(PROBLEM DESCRIPTION)
The required output is a copy of each line in the material below that includes "class".

(INFORMATION)
-- Opening Marker --
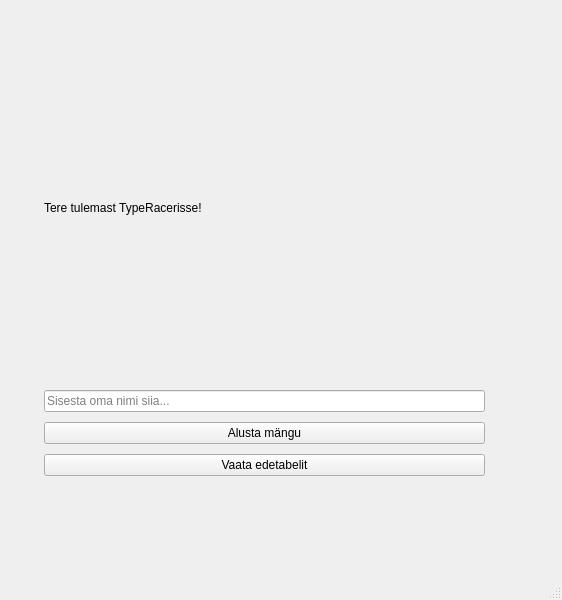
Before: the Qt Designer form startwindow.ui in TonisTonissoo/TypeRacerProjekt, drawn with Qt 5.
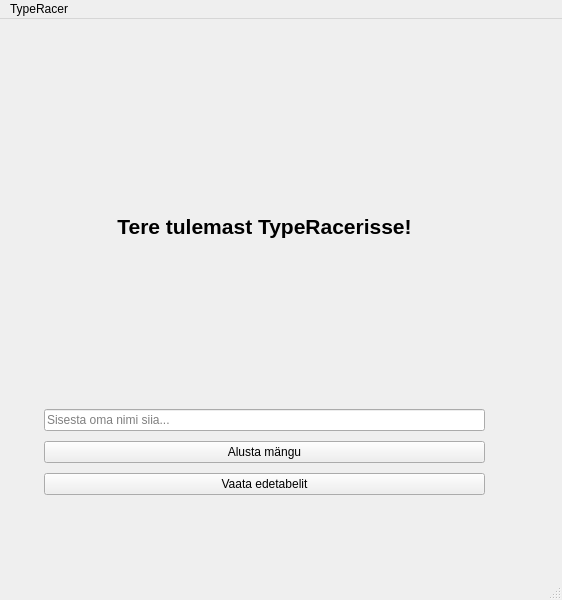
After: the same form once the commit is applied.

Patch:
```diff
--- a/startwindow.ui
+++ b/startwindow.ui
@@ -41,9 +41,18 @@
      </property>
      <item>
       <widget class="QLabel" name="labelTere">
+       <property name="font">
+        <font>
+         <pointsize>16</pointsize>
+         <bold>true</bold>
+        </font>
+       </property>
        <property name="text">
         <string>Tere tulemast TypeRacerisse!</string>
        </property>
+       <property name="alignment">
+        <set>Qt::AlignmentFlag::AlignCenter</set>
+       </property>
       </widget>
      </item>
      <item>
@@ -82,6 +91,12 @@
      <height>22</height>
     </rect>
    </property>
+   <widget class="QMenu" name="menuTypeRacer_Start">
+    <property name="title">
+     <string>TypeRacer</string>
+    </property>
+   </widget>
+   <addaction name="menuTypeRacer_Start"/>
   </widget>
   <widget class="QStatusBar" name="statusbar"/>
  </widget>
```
-- Closing Marker --
-- Opening Marker --
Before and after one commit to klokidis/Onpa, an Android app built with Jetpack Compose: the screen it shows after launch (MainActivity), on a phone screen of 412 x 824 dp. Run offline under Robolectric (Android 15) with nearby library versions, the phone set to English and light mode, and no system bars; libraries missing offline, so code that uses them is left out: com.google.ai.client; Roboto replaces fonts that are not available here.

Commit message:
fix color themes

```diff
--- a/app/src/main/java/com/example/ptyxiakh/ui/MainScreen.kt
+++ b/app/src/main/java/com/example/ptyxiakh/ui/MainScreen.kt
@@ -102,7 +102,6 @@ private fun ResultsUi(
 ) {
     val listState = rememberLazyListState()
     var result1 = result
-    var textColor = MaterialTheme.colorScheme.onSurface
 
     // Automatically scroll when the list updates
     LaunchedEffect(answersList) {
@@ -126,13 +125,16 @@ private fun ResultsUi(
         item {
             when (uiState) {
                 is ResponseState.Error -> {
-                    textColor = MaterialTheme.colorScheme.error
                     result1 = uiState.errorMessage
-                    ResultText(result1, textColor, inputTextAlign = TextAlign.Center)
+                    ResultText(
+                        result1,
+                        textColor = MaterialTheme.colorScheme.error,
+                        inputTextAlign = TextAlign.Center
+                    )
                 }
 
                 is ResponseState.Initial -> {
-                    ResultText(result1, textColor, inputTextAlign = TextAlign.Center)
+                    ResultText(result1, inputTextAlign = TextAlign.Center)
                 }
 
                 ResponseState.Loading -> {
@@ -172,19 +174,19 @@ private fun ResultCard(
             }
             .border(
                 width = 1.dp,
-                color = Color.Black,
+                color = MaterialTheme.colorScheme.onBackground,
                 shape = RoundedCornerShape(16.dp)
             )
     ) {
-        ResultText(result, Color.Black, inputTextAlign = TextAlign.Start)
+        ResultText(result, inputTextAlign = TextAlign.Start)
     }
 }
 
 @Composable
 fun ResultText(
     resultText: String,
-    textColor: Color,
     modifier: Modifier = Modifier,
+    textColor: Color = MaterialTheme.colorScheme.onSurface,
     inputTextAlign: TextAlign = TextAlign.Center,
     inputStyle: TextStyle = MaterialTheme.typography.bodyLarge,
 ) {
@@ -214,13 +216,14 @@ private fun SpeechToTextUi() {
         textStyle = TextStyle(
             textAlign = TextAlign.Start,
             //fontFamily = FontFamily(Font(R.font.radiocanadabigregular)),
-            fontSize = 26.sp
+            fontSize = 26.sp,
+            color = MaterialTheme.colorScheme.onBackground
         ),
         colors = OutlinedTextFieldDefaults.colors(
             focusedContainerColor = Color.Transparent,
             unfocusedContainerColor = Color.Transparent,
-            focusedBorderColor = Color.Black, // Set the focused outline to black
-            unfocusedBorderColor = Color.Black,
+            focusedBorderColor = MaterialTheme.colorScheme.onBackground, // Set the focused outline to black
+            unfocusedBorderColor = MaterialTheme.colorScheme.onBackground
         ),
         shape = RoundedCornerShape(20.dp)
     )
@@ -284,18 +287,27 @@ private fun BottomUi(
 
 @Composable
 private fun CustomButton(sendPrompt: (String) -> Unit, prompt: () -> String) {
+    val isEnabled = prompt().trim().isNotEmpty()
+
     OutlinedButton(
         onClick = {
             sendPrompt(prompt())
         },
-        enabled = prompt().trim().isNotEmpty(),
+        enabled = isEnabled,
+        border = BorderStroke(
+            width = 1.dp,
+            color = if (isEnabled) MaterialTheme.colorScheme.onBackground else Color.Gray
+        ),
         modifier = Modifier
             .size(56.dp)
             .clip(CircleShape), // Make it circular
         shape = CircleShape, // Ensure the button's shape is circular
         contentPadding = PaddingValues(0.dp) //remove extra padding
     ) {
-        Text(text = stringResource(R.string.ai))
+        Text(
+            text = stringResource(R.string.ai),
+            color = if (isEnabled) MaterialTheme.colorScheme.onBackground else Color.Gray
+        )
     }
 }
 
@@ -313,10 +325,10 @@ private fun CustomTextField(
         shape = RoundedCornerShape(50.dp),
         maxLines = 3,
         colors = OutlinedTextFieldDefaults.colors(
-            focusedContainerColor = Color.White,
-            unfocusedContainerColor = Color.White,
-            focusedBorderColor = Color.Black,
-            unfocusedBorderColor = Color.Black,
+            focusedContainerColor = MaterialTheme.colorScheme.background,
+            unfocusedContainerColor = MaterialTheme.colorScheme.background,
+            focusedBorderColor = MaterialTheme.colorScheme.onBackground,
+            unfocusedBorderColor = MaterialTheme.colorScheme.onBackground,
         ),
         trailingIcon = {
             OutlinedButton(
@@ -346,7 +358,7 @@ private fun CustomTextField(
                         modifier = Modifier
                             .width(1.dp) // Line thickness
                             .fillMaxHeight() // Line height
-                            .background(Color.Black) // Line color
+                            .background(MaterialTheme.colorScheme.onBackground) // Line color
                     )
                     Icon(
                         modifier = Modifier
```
-- Closing Marker --
(SOLUTION TO THIS EXERCISE)
       <widget class="QLabel" name="labelTere">
+   <widget class="QMenu" name="menuTypeRacer_Start">
   <widget class="QStatusBar" name="statusbar"/>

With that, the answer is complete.